The stockpile started to build several years ago, in large part because the pace of milk production began to exceed the rates of consumption, says Andrew Novakovic, professor of agricultural economics at Cornell University.
Rachael Ray knows how to relate over food. When she cooks, she's always thinking about her audience and how to communicate a message through the medium of food. Her energy and talent have led her to create a billion dollar lifestyle empire, built around the concept of fun, healthy, and joyous experiences with food. In this episode of Clear+Vivid, Rachael Ray and Alan Alda cook up some pasta together and enjoy a lively conversation around the dinner table!
This interview gives me a lot more respect for Rachel Ray and what she’s doing. On the surface she might appear to be too bright and too bubbly, but underneath she’s doing what all of the more serious-seeming foodies on television are doing (albeit perhaps even more successfully)–she’s just targeting a far different audience. But also now that I know this, I’m secretly wishing she would be doing some programming targeted directly at me.
I’ve been aware of Alan Alda’s work in the areas of science communication for a while, but his podcast and the subtle questions he’s asking are giving me greater respect for what he’s doing as well. We need several thousand more of him. We also need better curricula to improve these issues among scientists themselves. I remember needing to take at least three credits of writing intensive courses in college (far too few, but at least it was something), but it would be nice if all scientists and engineers were forced to have more basic training in communication at the lower levels.
A New York Jewess goes south for the holidays.
A great send up of Reece Witherspoon’s book. Such great satire, I wish Rachel was writing on more than just culture and film.
Hi everyone! We're excited for Season One! There's a lot happening in agriculture that connects to major issues in labor, manufacturing, and sustainability.

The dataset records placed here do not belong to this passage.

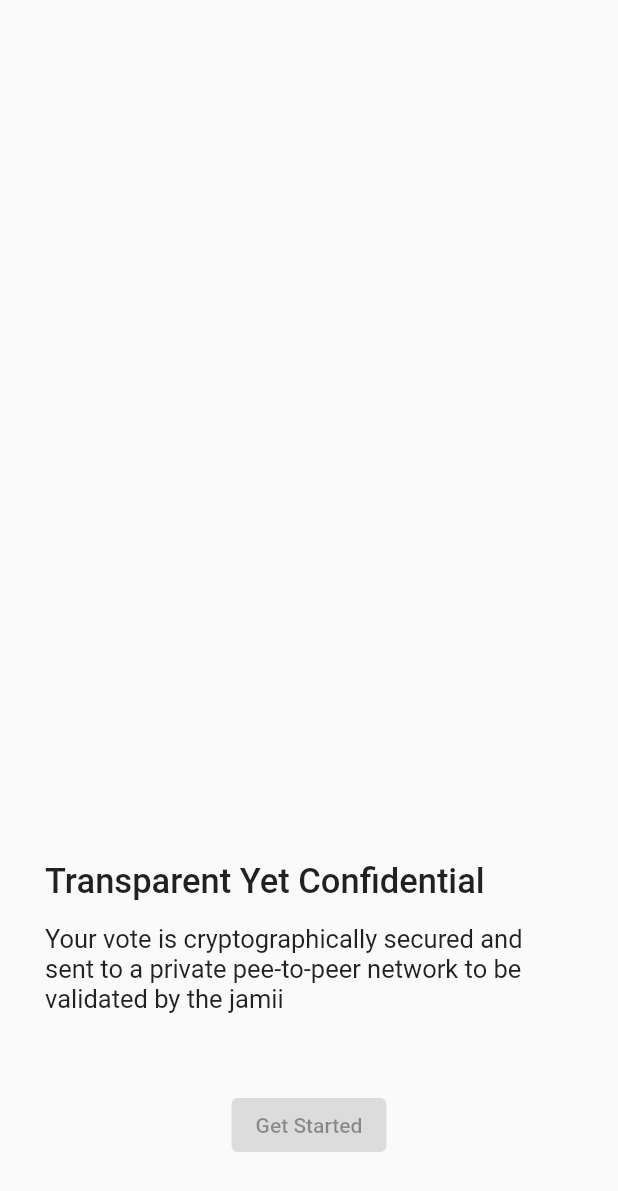
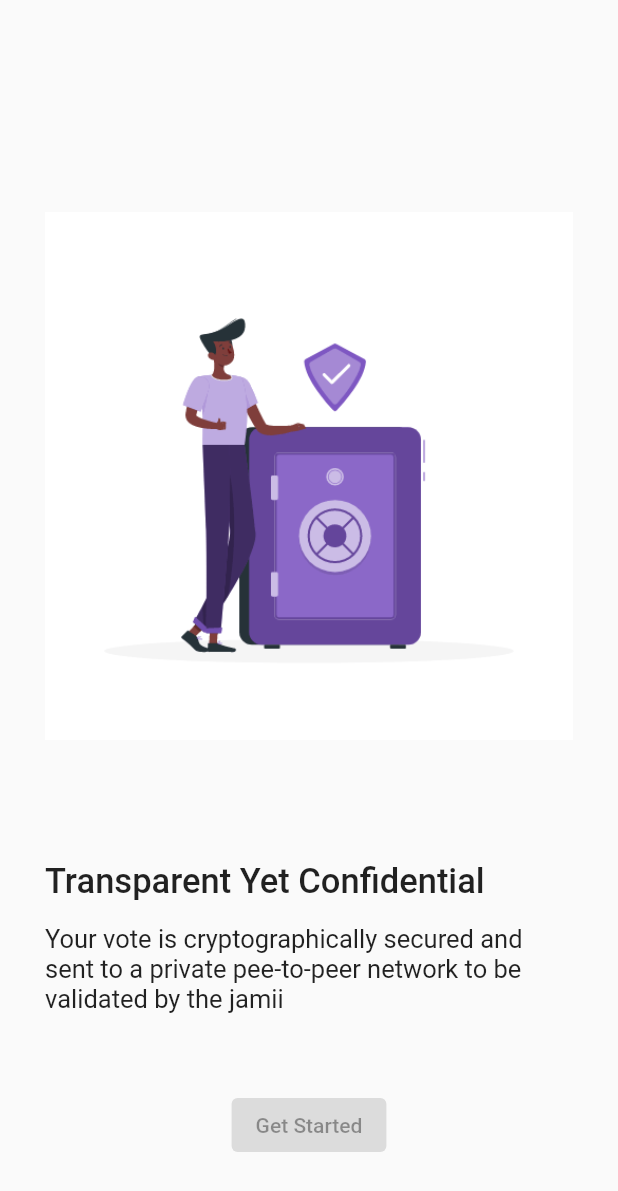
Before and after one commit to EdwinWalela/jamiiclient, a Flutter app: the screen it shows after launch, swiped to page 2, on a phone screen of 412 x 824 dp. Shown: the top 1191 px of the screen. Run offline on Flutter 3.47's test engine with Material 2 defaults, Android fonts, the phone set to English and light mode, and no system bars; our stand-ins replace flutter_svg, socket_io_client; missing offline and left inert: cryptography.

Commit message:
onboarding illustrations

```diff
--- a/lib/src/screens/onboarding/InfoScreen.dart
+++ b/lib/src/screens/onboarding/InfoScreen.dart
@@ -1,5 +1,6 @@
 import 'package:flutter/cupertino.dart';
 import 'package:flutter/material.dart';
+import 'package:flutter_svg/flutter_svg.dart';
 
 class InfoScreen extends StatelessWidget {
   final int index;
@@ -7,9 +8,15 @@ class InfoScreen extends StatelessWidget {
   final String description;
   final String buttonText;
   final bool svgTop;
+  final String iconFile;
 
   InfoScreen(
-      {this.index, this.title, this.description, this.buttonText, this.svgTop});
+      {this.index,
+      this.title,
+      this.description,
+      this.buttonText,
+      this.svgTop,
+      this.iconFile});
 
   Widget build(BuildContext context) {
     return Padding(
@@ -17,19 +24,19 @@ class InfoScreen extends StatelessWidget {
       child: Column(
         children: [
           this.svgTop
-              ? buildsvgTop(this.title, this.description)
-              : buildsvgBottom(this.title, this.description),
+              ? buildsvgTop(this.title, this.description, this.iconFile)
+              : buildsvgBottom(this.title, this.description, this.iconFile),
           buildButton(buttonText)
         ],
       ),
     );
   }
 
-  Widget buildsvgTop(String title, String subtitle) {
+  Widget buildsvgTop(String title, String subtitle, String iconFile) {
     return Expanded(
       child: Column(
         children: [
-          buildSVG(),
+          buildSVG(iconFile),
           buildTitle(title, subtitle),
           Container(
             margin: EdgeInsets.only(bottom: 50),
@@ -39,12 +46,12 @@ class InfoScreen extends StatelessWidget {
     );
   }
 
-  Widget buildsvgBottom(String title, String subtitle) {
+  Widget buildsvgBottom(String title, String subtitle, String iconFile) {
     return Expanded(
       child: Column(
         children: [
           buildTitle(title, subtitle),
-          buildSVG(),
+          buildSVG(iconFile),
         ],
       ),
     );
@@ -72,10 +79,8 @@ class InfoScreen extends StatelessWidget {
     );
   }
 
-  Widget buildSVG() {
-    return Expanded(
-      child: Container(),
-    );
+  Widget buildSVG(String iconFile) {
+    return Expanded(child: Image.asset(iconFile));
   }
 
   Widget buildButton(String buttonText) {
--- a/lib/src/screens/onboarding/OnBoardingContainer.dart
+++ b/lib/src/screens/onboarding/OnBoardingContainer.dart
@@ -15,6 +15,7 @@ class OnBoardingScreen extends StatelessWidget {
             title: "Welcome to Jamii",
             description: "A transparent and secure way to vote",
             buttonText: "Get Started",
+            iconFile: "assets/gif/community.gif",
             svgTop: false,
           ),
           InfoScreen(
@@ -24,6 +25,7 @@ class OnBoardingScreen extends StatelessWidget {
                 "Your vote is cryptographically secured and sent to a private pee-to-peer network to be validated by the jamii",
             buttonText: "Get Started",
             svgTop: true,
+            iconFile: "assets/gif/Vault.gif",
           ),
           InfoScreen(
             index: 3,
@@ -32,6 +34,7 @@ class OnBoardingScreen extends StatelessWidget {
                 "Register for elections and cast your vote from anywhere using your mobile phone",
             buttonText: "Get Started",
             svgTop: false,
+            iconFile: "assets/gif/relax.gif",
           ),
           InfoScreen(
             index: 4,
@@ -40,6 +43,7 @@ class OnBoardingScreen extends StatelessWidget {
                 "Votes are secured using cryptography making it infeasible to be altered",
             buttonText: "Get Started",
             svgTop: true,
+            iconFile: "assets/gif/laptop.gif",
           ),
           InfoScreen(
             index: 5,
@@ -47,6 +51,7 @@ class OnBoardingScreen extends StatelessWidget {
             description: "Time to take control",
             buttonText: "Get Started",
             svgTop: false,
+            iconFile: "assets/gif/high-five.gif",
           ),
         ],
       ),
```
Also changed, not shown: pubspec.yaml (+7 -2 lines), assets/gif/Vault.gif (added), assets/gif/community.gif (added), assets/gif/high-five.gif (added), assets/gif/laptop.gif (added), assets/gif/relax.gif (added), assets/svg/community-animate.svg (added), pubspec.lock.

An interesting first episode. I like that she lays out some of her background and where she’s coming from right up front. I do wish she’d given a bit more detail on it however.